MANHATTAN – Wanted, roommate for fantastic studio at 24th and Broadway. Checkerboard wood floors, cots that screech and ice tray windows in the winter. Sun naturally cuts the place in half when the blinds are cracked in the late afternoon. Available now.
 
QUEENS – Wanted, female companion for afternoon trips to pizza places. I dream of you and I standing in line, pointing our fingers at the menu like rifles. The best pizza has crust that cracks like glass – do you agree?
 
 
 
The Death of Margie
 
 
My brother pitched the ball, his feet sinking in the muddy grass that stank of rotting vegetables. I pointed at Dad’s tool shed and cracked the ball on impact. I flicked the bat and heard a squabble scream and saw feathers discharge like a detonated down pillow.
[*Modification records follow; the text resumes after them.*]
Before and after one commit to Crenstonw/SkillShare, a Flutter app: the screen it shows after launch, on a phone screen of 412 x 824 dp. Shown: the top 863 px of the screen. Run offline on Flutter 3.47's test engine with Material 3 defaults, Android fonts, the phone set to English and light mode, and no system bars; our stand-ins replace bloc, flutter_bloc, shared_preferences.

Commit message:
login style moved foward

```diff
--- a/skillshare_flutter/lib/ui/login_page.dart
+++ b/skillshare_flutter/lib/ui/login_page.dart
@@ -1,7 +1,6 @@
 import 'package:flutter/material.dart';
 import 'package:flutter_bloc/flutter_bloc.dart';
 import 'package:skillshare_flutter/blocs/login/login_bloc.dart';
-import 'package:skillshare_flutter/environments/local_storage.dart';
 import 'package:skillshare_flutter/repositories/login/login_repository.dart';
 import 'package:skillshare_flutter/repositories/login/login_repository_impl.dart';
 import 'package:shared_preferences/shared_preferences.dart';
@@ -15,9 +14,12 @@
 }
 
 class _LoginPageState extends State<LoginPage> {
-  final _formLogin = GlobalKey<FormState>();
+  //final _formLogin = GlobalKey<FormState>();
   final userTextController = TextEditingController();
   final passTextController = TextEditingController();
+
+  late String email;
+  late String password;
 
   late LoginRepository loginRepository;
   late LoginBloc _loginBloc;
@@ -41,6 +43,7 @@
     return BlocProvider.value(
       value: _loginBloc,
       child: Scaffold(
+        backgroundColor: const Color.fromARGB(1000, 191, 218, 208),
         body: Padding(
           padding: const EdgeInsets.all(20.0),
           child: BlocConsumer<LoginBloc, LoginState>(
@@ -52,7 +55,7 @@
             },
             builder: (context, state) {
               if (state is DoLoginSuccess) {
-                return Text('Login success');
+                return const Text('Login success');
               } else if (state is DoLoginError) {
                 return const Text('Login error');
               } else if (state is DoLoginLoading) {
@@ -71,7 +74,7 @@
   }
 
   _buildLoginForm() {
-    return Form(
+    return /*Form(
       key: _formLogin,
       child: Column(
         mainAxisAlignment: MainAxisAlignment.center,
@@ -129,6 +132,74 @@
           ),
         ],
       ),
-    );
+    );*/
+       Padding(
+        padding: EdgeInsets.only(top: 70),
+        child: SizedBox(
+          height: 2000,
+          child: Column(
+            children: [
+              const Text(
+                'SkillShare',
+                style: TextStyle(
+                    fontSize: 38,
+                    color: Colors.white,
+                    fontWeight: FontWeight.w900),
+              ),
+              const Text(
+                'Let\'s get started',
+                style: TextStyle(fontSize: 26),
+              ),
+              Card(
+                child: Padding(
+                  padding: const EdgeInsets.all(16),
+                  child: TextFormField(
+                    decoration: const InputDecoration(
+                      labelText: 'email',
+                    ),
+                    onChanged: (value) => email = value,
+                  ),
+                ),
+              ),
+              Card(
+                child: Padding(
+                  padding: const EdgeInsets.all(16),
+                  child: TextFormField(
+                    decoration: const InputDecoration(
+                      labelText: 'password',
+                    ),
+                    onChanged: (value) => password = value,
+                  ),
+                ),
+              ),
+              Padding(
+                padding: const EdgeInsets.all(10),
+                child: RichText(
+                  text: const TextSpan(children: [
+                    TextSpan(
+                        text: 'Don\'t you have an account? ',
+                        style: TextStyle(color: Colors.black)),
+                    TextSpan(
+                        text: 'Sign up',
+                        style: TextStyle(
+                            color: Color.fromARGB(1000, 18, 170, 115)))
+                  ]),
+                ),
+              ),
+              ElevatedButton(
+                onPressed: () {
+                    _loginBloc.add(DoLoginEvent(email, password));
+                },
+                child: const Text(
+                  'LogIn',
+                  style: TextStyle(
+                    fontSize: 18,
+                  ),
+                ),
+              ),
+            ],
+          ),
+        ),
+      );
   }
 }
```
Margie slumped over, beak stabbed into our backyard, her gobbler legs crossed like a crucifix.
 
Where in Heaven does a hen sleep that never aged enough to lay an egg?

“It was instant death,” Mom said with her knees far apart as she smoked by the alligator pen. I imagined I had seen the vapors of Margie’s chicken soul blast skyward before my bat had stopped rolling. My parents’ burger stand was empty because no one wanted to drive through the Everglades on a day that hot, so we gathered at the point of death. The 14 foot gator mom found as a baby shredding banana peels in a garbage can nuzzled against his chain link fence—eyeing Margie’s wrinkled legs.
 
Is it true that summer plans on setting fire to the swamp?
 
I pressed a shovel into the ground while mom slapped dirt off her jeans. The movement of her hands stirred up the scent of gasoline. I shoveled out three scoops of soft earth. Dad waved away a mosquito and handed me Margie’s body head down—her little feet pointing to the heavens. My brother and I said a brief prayer while Mom and Dad looked towards the road and the roar of a passing truck.
 
Is there nothing dangerous about the color of gasoline?
 
Margie was placed delicately into the hole. Dad filled the grave and made a metallic ding as he slapped the shovel over the disturbed ground. It was right then, as the funeral closed and the sweetness of the marsh heated my nostrils, that I thought of something to say. But when I turned to my mom she had already left to throw beef to the alligator.
 
If death is coming, then what direction is it coming from?